→ **Task item**
Could you say how many lines in the entries contain the string "shorter"? Give only that number.

→ **Records supplied**
........

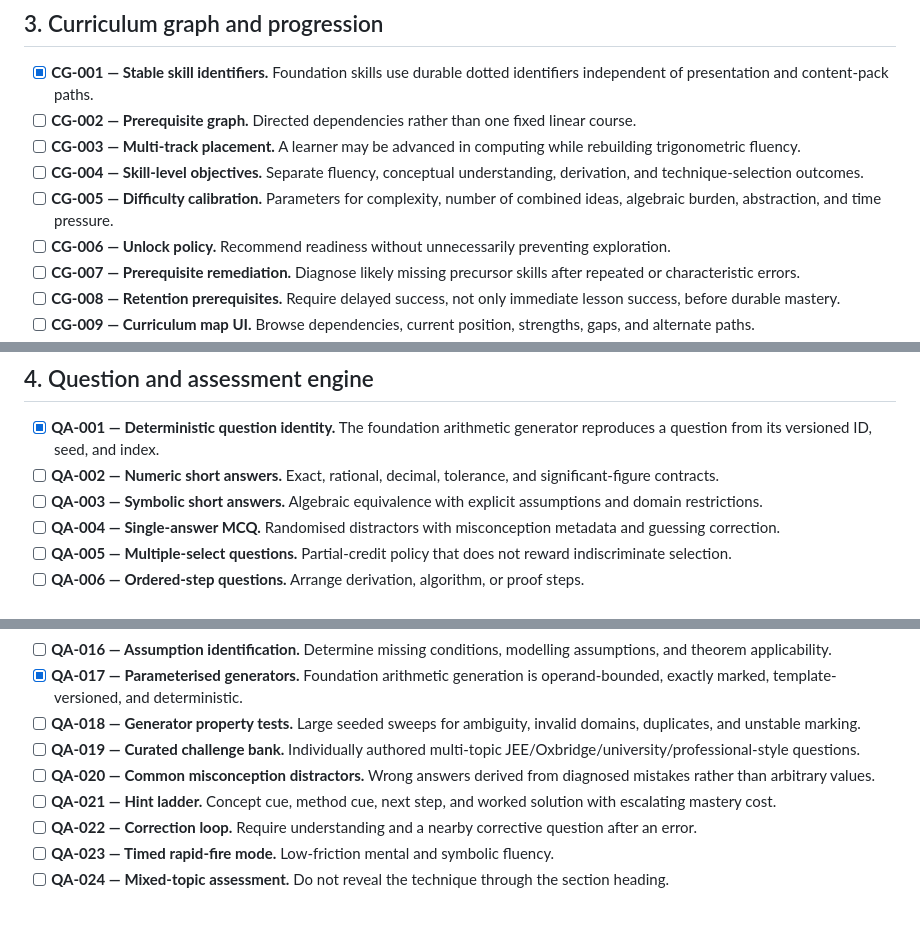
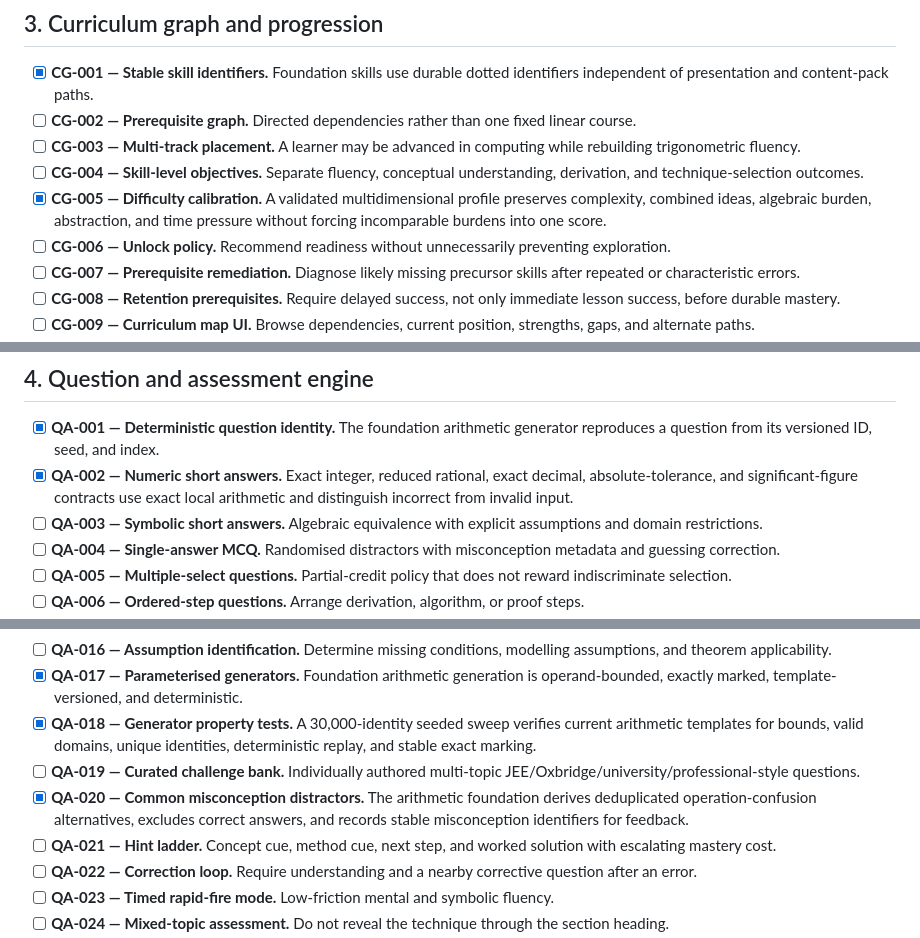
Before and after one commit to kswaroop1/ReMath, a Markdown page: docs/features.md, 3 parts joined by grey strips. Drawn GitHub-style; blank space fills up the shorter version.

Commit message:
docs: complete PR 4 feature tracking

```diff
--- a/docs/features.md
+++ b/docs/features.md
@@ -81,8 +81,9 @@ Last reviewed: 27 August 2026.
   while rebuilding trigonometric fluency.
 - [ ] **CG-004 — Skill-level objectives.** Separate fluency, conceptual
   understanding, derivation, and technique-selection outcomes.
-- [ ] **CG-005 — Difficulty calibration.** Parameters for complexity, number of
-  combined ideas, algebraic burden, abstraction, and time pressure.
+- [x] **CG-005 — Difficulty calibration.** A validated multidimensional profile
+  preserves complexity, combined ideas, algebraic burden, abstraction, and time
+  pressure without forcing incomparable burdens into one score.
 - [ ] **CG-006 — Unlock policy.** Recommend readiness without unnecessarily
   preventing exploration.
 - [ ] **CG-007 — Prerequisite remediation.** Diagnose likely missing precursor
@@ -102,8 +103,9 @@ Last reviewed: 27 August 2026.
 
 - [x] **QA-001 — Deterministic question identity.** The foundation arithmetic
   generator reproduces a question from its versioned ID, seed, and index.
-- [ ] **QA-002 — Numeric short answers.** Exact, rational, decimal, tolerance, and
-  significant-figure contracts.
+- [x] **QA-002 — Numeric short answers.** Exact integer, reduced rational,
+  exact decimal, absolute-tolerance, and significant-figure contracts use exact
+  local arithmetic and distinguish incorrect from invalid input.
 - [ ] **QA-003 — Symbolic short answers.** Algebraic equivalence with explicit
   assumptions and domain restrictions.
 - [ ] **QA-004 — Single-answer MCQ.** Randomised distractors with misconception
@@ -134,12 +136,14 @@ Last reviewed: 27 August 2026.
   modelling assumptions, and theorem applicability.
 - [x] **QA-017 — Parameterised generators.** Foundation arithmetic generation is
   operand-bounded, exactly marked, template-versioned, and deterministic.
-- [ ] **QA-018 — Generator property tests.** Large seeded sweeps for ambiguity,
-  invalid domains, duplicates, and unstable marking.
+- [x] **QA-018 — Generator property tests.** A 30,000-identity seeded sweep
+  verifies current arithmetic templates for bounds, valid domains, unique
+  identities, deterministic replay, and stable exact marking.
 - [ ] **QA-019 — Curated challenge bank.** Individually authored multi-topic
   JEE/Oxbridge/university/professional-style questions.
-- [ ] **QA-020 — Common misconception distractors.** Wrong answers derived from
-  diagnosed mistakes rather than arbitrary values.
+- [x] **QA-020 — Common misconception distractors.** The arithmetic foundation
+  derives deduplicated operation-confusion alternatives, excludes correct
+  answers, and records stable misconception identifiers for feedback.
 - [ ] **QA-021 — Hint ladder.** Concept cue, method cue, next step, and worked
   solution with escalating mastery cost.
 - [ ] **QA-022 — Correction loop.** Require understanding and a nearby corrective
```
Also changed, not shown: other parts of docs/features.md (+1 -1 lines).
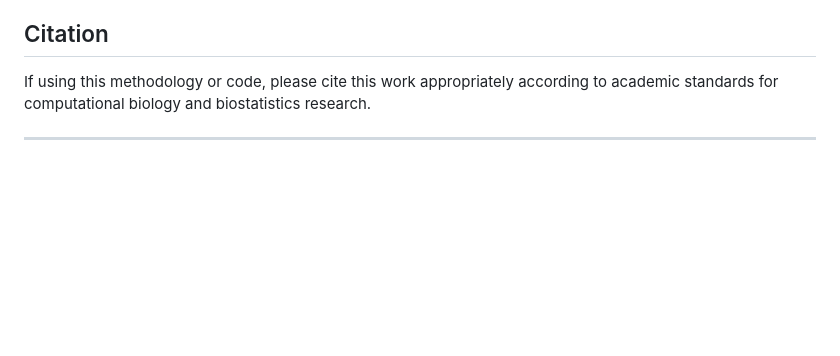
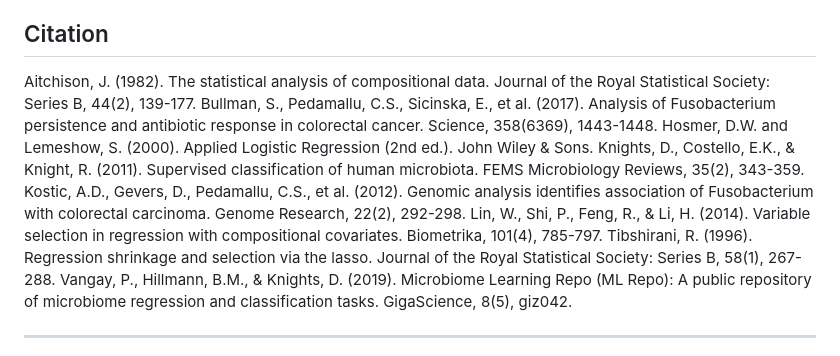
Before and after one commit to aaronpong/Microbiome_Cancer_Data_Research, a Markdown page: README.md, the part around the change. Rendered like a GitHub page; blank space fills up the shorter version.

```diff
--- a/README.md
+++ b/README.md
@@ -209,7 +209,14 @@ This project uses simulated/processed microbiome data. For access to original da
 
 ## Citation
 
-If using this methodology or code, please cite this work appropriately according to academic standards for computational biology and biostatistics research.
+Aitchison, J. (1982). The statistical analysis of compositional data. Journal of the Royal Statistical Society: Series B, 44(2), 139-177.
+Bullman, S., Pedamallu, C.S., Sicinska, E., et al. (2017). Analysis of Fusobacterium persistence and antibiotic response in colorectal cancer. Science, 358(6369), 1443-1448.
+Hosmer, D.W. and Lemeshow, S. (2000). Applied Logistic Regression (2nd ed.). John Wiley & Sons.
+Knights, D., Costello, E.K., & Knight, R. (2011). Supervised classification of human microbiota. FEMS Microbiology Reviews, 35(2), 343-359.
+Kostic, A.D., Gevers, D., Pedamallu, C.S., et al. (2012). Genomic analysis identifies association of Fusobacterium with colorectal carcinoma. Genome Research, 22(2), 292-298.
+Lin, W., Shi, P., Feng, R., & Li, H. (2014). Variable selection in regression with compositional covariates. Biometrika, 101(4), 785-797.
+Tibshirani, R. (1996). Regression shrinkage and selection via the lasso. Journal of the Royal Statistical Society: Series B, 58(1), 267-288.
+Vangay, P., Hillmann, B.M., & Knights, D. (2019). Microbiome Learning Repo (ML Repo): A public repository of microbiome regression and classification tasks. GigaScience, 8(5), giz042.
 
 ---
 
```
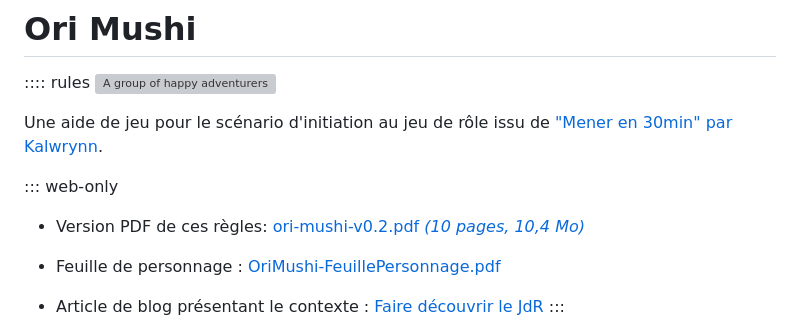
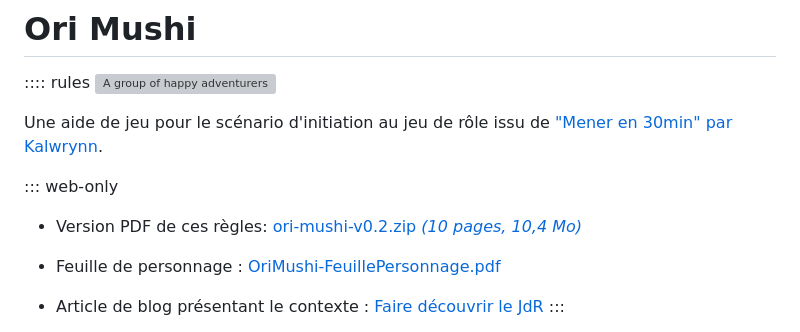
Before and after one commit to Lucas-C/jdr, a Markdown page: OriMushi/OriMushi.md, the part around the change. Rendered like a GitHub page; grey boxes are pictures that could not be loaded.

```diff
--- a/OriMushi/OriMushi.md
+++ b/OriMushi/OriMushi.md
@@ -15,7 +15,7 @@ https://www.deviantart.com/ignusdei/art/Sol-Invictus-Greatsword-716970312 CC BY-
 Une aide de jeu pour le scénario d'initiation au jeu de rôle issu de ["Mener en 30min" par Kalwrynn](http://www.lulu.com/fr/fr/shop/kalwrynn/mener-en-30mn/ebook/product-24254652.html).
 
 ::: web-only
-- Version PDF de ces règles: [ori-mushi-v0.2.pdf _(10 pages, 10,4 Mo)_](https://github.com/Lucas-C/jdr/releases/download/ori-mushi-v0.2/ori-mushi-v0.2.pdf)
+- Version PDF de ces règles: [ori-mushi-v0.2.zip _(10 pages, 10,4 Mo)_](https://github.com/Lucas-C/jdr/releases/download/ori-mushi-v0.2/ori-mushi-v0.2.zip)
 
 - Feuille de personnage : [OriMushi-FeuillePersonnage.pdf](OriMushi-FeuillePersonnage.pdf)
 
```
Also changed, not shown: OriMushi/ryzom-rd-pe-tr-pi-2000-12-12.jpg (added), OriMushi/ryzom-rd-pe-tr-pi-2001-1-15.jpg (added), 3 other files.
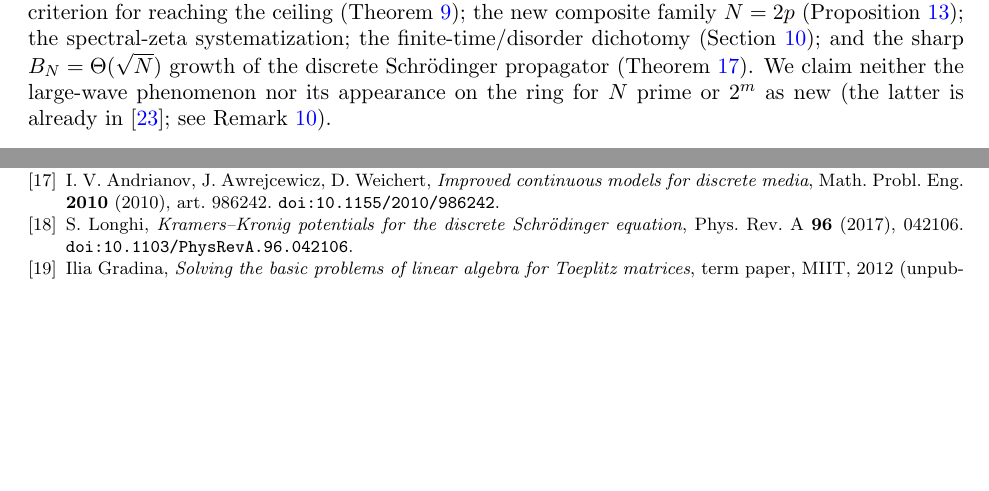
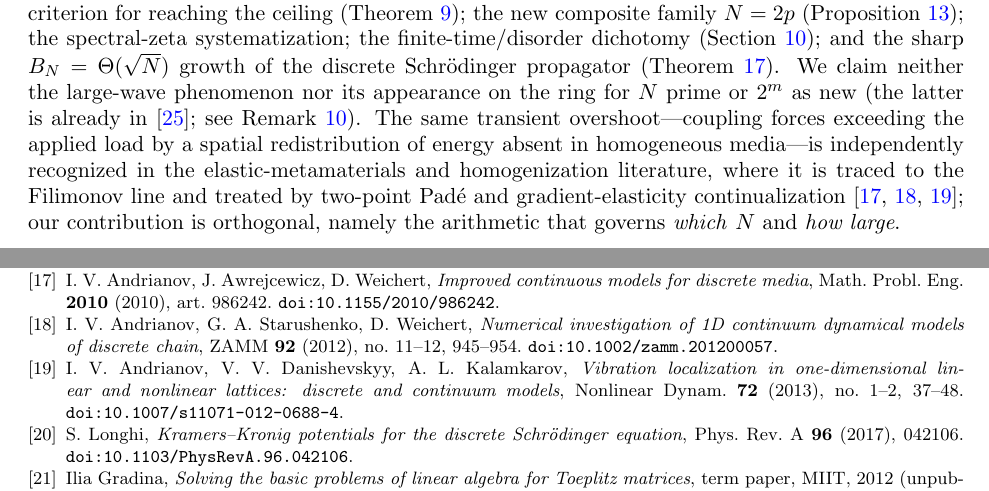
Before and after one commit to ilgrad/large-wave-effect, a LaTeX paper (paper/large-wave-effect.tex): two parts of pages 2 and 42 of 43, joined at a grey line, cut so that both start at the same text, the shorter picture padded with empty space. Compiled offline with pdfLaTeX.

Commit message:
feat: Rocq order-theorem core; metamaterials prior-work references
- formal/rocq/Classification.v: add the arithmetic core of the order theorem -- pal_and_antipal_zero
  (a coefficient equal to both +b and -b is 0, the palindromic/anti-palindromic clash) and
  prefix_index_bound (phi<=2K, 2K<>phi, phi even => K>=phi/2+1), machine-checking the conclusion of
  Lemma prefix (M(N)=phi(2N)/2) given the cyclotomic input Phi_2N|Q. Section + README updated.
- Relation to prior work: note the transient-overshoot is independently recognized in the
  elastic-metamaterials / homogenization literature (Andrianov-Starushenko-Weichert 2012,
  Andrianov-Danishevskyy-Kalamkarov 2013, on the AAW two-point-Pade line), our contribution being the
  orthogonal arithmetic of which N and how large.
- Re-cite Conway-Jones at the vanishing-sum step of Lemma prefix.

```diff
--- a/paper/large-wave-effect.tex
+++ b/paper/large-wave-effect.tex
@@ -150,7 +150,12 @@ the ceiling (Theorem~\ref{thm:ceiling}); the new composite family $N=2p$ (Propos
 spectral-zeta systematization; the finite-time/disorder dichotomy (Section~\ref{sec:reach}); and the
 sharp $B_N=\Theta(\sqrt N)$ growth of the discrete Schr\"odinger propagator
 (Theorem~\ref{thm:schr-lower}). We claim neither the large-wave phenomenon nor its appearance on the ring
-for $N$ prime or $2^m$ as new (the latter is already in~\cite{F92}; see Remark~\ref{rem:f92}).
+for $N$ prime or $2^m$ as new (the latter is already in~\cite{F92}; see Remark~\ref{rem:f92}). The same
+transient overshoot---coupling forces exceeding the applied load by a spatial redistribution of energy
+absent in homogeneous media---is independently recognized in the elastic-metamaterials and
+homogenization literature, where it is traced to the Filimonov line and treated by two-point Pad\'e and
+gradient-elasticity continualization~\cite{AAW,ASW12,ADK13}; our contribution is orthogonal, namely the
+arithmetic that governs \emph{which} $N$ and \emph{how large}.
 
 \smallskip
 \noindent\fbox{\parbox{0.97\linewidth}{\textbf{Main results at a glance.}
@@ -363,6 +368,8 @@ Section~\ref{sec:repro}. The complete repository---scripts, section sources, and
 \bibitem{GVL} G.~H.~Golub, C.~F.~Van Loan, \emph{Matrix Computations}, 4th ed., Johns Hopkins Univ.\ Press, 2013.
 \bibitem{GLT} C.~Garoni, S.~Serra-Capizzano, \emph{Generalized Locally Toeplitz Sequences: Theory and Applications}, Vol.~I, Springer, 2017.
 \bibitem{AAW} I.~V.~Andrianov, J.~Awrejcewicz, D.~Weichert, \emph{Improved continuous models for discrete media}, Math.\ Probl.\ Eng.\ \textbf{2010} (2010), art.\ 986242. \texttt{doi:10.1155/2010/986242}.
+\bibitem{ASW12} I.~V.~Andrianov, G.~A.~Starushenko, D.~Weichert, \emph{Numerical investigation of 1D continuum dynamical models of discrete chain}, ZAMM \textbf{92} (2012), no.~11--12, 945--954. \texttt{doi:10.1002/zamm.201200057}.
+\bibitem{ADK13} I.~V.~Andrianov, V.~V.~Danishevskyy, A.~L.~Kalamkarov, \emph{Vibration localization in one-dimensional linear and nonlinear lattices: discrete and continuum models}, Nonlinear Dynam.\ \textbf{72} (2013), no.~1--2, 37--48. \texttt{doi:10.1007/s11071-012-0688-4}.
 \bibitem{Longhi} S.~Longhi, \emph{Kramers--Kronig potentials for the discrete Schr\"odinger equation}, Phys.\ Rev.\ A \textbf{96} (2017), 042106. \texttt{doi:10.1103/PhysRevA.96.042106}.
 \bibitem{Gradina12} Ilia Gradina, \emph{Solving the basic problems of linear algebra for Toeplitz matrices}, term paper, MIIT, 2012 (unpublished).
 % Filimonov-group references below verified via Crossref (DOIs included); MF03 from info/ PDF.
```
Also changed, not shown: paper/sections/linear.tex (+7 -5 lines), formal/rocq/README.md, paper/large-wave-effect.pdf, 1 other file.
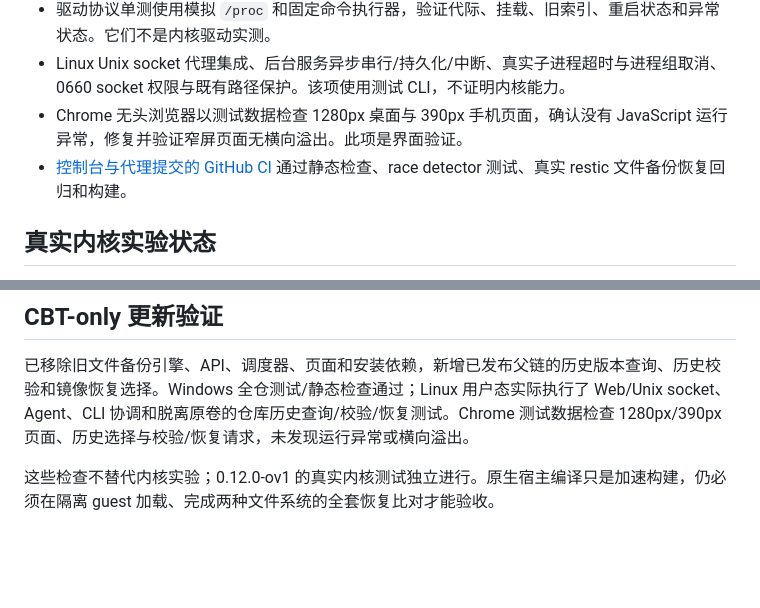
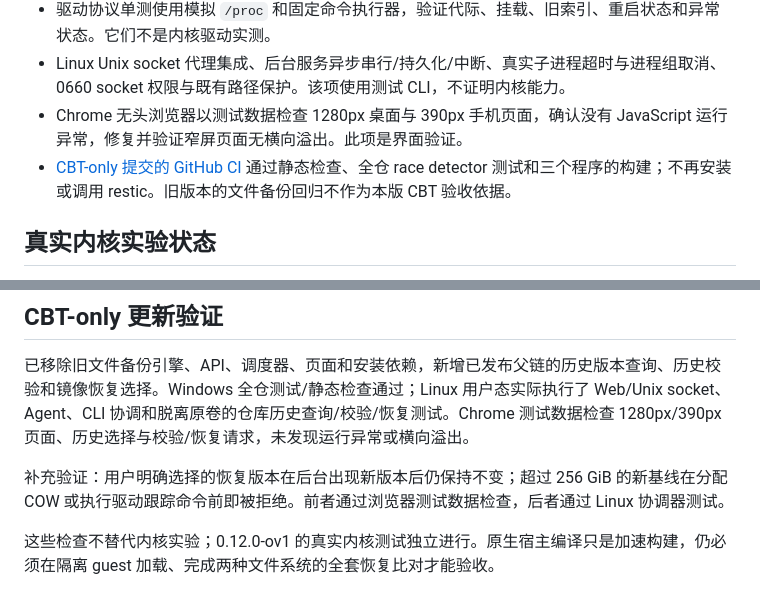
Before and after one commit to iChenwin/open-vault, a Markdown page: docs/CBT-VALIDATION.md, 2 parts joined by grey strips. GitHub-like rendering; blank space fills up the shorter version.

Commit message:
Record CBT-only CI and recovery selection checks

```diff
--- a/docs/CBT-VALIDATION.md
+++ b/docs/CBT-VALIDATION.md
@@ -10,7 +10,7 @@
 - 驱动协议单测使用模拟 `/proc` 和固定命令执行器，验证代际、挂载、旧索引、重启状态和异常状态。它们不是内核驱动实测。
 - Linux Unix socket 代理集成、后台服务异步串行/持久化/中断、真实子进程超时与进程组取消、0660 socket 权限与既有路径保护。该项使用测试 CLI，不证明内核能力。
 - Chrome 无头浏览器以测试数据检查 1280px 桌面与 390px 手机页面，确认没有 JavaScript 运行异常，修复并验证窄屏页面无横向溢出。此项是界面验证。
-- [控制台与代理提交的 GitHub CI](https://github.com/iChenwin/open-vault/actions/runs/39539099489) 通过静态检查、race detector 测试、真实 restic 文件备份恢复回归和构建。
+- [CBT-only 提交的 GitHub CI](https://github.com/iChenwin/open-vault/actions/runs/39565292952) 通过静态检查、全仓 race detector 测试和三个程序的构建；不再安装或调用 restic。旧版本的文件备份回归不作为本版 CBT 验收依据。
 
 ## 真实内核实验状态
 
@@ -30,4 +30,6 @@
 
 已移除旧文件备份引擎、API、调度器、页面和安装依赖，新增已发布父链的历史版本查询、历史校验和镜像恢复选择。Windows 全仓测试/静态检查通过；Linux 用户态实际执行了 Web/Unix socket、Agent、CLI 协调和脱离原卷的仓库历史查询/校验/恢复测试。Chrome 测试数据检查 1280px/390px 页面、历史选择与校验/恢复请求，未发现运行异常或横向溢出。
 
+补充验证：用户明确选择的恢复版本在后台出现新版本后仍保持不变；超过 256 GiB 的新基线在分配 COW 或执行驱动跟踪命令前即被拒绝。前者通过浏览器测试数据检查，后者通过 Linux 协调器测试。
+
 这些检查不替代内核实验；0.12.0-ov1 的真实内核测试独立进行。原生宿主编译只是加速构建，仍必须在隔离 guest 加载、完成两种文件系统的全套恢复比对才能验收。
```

........

→ **Your solution**
4